**Action item:** Look through the material below and report every line that includes "README".

**Data for analysis:**
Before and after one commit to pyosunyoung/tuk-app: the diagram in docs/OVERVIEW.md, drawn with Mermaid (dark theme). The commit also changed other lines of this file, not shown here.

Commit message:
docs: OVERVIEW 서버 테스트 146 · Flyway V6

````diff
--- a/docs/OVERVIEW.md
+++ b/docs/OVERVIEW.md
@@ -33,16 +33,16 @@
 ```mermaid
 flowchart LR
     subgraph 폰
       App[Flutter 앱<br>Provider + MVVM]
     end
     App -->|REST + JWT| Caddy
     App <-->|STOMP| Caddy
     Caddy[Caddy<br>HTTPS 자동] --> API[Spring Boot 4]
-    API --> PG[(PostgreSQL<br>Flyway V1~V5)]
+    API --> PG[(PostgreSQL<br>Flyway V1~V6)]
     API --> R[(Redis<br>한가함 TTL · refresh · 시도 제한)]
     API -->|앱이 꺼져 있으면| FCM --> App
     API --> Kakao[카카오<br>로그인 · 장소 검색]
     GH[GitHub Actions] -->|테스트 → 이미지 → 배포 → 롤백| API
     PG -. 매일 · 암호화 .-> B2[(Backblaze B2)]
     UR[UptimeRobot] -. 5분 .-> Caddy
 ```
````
--
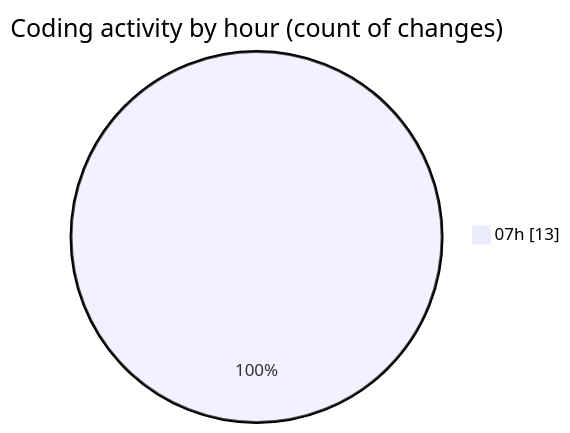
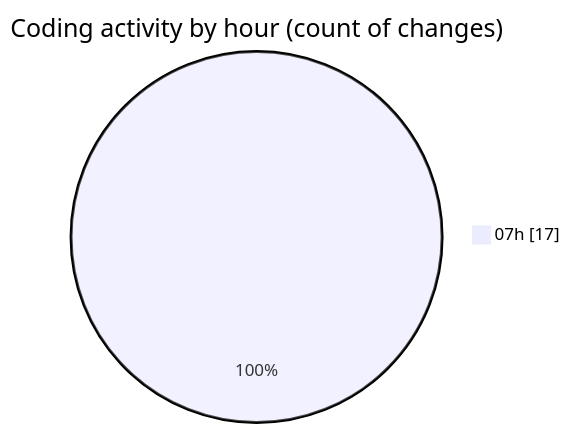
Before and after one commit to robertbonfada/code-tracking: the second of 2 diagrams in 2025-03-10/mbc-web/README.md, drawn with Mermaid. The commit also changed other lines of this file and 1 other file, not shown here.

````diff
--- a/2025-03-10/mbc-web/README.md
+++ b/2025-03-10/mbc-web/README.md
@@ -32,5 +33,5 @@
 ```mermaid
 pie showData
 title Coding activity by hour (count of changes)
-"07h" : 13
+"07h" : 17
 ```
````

**Written response:**
Before and after one commit to robertbonfada/code-tracking: the second of 2 diagrams in 2025-03-10/mbc-web/README.md, drawn with Mermaid. The commit also changed other lines of this file and 1 other file, not shown here.
--- a/2025-03-10/mbc-web/README.md
+++ b/2025-03-10/mbc-web/README.md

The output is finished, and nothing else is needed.